*Problem requirements*.
Pull out each line of the data that includes the word "Copyright".

*Given information*.
☆ ☆ ☆ ☆
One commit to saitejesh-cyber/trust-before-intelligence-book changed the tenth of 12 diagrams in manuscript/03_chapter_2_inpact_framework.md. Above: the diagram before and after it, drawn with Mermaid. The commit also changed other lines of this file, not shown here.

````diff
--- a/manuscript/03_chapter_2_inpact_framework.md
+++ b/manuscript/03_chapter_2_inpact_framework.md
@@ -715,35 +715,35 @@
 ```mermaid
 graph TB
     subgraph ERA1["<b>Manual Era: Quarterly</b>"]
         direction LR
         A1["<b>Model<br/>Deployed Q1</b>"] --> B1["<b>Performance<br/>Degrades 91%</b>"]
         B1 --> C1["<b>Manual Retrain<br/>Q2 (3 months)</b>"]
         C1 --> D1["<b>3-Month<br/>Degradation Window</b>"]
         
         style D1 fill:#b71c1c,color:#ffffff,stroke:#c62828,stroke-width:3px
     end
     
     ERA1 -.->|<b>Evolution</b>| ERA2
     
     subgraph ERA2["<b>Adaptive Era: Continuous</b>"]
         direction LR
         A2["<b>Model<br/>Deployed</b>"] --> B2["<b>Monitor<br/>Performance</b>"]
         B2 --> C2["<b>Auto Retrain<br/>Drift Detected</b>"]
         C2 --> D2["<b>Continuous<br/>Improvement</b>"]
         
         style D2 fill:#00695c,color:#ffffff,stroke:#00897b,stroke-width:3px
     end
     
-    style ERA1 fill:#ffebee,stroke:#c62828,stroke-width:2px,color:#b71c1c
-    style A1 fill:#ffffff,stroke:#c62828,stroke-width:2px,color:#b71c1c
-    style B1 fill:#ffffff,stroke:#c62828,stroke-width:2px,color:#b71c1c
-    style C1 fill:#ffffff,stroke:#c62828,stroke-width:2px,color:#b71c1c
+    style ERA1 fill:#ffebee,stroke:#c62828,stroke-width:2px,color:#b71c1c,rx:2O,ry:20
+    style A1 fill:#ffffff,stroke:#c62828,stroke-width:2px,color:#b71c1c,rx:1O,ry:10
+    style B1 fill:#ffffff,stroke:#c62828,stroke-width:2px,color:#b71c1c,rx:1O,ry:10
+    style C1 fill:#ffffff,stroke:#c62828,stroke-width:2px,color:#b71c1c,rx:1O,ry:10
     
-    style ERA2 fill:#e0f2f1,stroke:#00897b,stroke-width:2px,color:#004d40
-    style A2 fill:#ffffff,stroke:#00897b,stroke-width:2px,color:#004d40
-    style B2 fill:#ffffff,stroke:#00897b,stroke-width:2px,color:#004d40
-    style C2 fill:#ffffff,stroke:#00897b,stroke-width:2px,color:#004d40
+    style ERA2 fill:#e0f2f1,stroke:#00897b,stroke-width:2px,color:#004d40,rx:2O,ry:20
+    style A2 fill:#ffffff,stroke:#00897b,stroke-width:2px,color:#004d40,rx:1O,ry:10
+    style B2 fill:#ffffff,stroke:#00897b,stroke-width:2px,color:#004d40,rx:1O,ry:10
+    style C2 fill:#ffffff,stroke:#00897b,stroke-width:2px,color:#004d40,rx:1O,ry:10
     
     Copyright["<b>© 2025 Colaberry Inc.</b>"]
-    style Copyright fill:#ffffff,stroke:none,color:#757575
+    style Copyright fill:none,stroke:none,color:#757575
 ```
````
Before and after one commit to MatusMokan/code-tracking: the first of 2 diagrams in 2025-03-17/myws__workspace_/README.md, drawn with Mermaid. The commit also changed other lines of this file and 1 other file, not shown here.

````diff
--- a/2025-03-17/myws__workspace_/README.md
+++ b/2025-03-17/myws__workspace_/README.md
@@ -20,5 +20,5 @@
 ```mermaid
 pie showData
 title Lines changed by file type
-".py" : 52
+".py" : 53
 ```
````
☆ ☆ ☆ ☆
*Task output*.
     Copyright["<b>© 2025 Colaberry Inc.</b>"]
-    style Copyright fill:#ffffff,stroke:none,color:#757575
+    style Copyright fill:none,stroke:none,color:#757575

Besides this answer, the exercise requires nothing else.